* **Aim of the task**: Copy every line from the records that holds the word "have".

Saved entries
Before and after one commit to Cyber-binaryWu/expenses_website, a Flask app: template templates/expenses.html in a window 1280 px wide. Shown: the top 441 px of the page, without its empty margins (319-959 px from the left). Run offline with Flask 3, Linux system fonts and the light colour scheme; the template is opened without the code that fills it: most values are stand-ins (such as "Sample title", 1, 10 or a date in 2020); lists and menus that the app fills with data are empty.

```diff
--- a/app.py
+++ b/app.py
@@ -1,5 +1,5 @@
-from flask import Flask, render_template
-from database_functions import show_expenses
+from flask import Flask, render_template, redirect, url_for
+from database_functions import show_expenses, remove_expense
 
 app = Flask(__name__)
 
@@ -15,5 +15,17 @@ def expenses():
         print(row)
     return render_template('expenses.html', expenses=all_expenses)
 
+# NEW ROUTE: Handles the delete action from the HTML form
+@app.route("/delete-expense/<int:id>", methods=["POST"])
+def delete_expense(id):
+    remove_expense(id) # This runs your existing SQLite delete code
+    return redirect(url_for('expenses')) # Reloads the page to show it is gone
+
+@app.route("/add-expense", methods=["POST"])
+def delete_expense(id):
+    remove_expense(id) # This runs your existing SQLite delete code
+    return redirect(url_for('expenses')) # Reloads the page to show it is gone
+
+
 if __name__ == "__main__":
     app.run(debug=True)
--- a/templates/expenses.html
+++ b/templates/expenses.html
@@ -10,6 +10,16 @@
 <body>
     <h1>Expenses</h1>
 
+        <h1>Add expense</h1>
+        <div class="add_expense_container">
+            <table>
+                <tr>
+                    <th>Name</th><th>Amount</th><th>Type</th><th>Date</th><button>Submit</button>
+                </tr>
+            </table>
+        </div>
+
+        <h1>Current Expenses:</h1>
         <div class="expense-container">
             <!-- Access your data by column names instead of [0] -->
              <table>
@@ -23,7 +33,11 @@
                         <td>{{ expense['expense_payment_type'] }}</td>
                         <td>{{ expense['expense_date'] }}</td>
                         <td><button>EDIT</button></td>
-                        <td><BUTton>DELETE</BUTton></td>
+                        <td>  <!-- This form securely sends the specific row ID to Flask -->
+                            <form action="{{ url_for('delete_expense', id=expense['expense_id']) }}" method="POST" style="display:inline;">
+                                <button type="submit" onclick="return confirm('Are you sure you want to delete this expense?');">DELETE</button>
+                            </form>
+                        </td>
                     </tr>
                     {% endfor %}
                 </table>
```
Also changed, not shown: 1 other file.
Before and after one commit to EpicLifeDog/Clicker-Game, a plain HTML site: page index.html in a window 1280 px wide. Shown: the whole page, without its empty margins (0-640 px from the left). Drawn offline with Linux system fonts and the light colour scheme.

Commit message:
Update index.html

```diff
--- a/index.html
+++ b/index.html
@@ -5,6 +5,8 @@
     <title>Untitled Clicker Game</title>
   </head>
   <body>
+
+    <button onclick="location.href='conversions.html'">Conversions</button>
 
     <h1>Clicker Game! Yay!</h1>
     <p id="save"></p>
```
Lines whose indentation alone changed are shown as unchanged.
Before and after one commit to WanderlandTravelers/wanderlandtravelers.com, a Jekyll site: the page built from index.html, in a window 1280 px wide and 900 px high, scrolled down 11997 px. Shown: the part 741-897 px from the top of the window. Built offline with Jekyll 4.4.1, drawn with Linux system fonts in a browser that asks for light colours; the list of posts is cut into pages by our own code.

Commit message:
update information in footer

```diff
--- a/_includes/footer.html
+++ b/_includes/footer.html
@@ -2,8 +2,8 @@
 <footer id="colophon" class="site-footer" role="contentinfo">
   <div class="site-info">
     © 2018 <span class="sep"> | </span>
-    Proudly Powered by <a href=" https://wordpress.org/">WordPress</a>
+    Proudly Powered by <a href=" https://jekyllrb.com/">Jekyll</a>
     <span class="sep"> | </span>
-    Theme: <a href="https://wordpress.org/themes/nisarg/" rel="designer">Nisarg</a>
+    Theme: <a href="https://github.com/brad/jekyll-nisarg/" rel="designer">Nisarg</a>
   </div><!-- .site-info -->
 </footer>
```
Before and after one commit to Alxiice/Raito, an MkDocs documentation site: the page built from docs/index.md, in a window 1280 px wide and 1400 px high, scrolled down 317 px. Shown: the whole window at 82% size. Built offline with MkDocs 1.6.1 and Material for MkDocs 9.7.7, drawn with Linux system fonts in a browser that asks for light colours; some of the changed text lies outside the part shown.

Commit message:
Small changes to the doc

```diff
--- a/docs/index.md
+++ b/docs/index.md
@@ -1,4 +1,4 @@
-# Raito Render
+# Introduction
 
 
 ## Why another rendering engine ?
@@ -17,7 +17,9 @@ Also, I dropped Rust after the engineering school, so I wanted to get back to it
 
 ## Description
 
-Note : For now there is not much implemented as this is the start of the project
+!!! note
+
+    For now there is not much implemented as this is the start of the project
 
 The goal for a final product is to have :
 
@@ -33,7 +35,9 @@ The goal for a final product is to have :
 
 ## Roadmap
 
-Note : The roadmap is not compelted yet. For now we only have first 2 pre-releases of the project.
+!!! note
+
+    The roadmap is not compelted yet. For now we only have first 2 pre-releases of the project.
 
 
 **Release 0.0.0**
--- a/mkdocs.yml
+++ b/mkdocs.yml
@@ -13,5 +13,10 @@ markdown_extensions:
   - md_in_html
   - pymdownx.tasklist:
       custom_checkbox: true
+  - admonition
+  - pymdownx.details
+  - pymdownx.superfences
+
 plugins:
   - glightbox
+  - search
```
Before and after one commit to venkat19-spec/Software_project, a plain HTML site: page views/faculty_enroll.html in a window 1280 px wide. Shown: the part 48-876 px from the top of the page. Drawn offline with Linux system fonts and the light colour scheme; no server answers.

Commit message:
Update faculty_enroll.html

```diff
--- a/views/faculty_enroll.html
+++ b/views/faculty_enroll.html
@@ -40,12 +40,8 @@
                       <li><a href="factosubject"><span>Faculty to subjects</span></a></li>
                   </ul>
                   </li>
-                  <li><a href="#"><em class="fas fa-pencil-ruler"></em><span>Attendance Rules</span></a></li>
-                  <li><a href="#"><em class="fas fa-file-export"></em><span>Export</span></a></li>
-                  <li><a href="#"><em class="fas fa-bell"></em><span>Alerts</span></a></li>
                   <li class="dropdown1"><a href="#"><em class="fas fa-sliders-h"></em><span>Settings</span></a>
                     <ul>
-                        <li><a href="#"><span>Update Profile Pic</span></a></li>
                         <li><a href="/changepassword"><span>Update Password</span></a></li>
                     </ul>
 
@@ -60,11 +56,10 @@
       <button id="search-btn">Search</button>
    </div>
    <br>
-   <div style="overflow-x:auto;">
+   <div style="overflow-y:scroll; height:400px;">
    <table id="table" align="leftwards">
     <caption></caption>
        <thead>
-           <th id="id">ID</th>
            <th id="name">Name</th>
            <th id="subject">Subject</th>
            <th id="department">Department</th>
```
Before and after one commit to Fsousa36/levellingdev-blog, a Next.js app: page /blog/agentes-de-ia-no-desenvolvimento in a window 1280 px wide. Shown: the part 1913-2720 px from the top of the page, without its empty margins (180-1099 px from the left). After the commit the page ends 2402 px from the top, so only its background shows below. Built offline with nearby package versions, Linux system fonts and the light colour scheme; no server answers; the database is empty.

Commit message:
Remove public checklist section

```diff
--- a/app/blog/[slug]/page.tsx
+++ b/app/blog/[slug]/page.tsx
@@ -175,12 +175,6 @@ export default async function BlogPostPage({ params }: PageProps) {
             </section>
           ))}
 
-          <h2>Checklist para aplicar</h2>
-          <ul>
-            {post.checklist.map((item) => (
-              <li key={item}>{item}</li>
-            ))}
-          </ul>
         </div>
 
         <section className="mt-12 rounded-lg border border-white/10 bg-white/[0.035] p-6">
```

* **Response area**:
 The goal for a final product is to have :
@@ -33,7 +35,9 @@ The goal for a final product is to have :
-Note : The roadmap is not compelted yet. For now we only have first 2 pre-releases of the project.
+    The roadmap is not compelted yet. For now we only have first 2 pre-releases of the project.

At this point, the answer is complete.